- **PROBLEM TO SOLVE**
For every line in the data below that contains "FooterIcon", copy the line.

** Opening DATASET CONTENT block **

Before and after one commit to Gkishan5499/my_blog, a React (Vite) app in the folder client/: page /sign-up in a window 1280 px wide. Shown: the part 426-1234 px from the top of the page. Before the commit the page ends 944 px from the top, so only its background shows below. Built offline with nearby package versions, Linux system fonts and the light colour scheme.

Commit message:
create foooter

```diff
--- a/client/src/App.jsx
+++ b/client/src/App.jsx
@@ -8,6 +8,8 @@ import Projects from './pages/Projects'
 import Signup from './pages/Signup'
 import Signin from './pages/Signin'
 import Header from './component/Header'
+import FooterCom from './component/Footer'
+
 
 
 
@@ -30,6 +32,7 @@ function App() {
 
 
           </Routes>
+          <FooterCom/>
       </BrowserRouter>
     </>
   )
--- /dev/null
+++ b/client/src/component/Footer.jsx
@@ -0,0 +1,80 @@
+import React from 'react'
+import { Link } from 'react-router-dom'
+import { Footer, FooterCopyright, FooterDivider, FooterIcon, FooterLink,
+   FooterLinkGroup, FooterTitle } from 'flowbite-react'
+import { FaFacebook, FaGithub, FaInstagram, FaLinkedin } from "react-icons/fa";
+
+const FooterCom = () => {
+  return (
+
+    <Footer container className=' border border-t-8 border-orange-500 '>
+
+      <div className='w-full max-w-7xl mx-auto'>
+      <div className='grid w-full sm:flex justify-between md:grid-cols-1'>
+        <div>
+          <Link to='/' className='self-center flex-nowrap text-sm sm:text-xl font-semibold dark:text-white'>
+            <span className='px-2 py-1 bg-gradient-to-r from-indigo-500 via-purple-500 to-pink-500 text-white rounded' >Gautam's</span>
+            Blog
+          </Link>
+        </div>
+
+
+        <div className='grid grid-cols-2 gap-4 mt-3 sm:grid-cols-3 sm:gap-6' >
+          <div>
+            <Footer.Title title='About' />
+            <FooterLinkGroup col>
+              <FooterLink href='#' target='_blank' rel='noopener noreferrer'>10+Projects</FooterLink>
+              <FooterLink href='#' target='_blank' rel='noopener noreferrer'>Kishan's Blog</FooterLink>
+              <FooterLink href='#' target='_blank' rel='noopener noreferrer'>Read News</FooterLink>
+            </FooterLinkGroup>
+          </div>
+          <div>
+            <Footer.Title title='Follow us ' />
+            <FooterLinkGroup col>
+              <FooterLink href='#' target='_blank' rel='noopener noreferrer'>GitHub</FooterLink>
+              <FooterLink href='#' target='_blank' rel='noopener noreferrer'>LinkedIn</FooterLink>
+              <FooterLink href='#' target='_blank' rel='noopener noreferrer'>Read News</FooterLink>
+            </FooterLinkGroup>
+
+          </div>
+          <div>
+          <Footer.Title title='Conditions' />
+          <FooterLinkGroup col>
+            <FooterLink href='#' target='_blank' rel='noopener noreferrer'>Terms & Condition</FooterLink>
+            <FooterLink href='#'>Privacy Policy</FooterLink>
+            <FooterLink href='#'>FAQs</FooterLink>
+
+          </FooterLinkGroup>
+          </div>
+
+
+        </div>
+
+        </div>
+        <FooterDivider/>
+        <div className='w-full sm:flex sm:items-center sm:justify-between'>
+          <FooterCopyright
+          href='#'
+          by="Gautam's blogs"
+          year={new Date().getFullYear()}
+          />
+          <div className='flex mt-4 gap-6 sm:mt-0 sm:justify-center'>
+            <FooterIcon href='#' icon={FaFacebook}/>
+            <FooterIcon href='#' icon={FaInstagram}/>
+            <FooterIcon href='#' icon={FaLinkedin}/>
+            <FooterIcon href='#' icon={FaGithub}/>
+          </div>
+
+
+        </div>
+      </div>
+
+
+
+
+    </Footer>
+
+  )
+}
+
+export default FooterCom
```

** Closing DATASET CONTENT block **
** Opening DATASET CONTENT block **

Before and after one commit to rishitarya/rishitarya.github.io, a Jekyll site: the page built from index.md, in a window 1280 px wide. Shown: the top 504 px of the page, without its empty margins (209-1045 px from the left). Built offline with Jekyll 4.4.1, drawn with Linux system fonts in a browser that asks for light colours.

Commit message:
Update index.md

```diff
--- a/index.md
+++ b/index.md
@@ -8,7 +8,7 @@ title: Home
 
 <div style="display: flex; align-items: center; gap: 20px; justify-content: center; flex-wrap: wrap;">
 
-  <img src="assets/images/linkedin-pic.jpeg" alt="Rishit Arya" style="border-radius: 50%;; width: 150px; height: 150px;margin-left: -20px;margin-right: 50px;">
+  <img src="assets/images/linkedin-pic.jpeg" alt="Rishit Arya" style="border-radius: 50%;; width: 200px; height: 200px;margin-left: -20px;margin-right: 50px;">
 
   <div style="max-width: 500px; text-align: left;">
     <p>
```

** Closing DATASET CONTENT block **
** Opening DATASET CONTENT block **

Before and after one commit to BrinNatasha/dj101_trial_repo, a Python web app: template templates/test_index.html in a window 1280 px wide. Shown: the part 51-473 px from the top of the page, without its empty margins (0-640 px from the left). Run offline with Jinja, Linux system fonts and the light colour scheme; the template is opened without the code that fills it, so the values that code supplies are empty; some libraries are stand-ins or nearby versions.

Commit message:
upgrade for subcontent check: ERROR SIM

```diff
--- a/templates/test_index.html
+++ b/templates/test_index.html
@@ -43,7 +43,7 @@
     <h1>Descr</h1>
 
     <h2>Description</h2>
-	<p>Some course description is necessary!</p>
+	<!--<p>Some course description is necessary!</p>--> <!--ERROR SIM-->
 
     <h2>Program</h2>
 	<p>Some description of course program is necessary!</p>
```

** Closing DATASET CONTENT block **

- **SOLUTION**
+import { Footer, FooterCopyright, FooterDivider, FooterIcon, FooterLink,
+            <FooterIcon href='#' icon={FaFacebook}/>
+            <FooterIcon href='#' icon={FaInstagram}/>
+            <FooterIcon href='#' icon={FaLinkedin}/>
+            <FooterIcon href='#' icon={FaGithub}/>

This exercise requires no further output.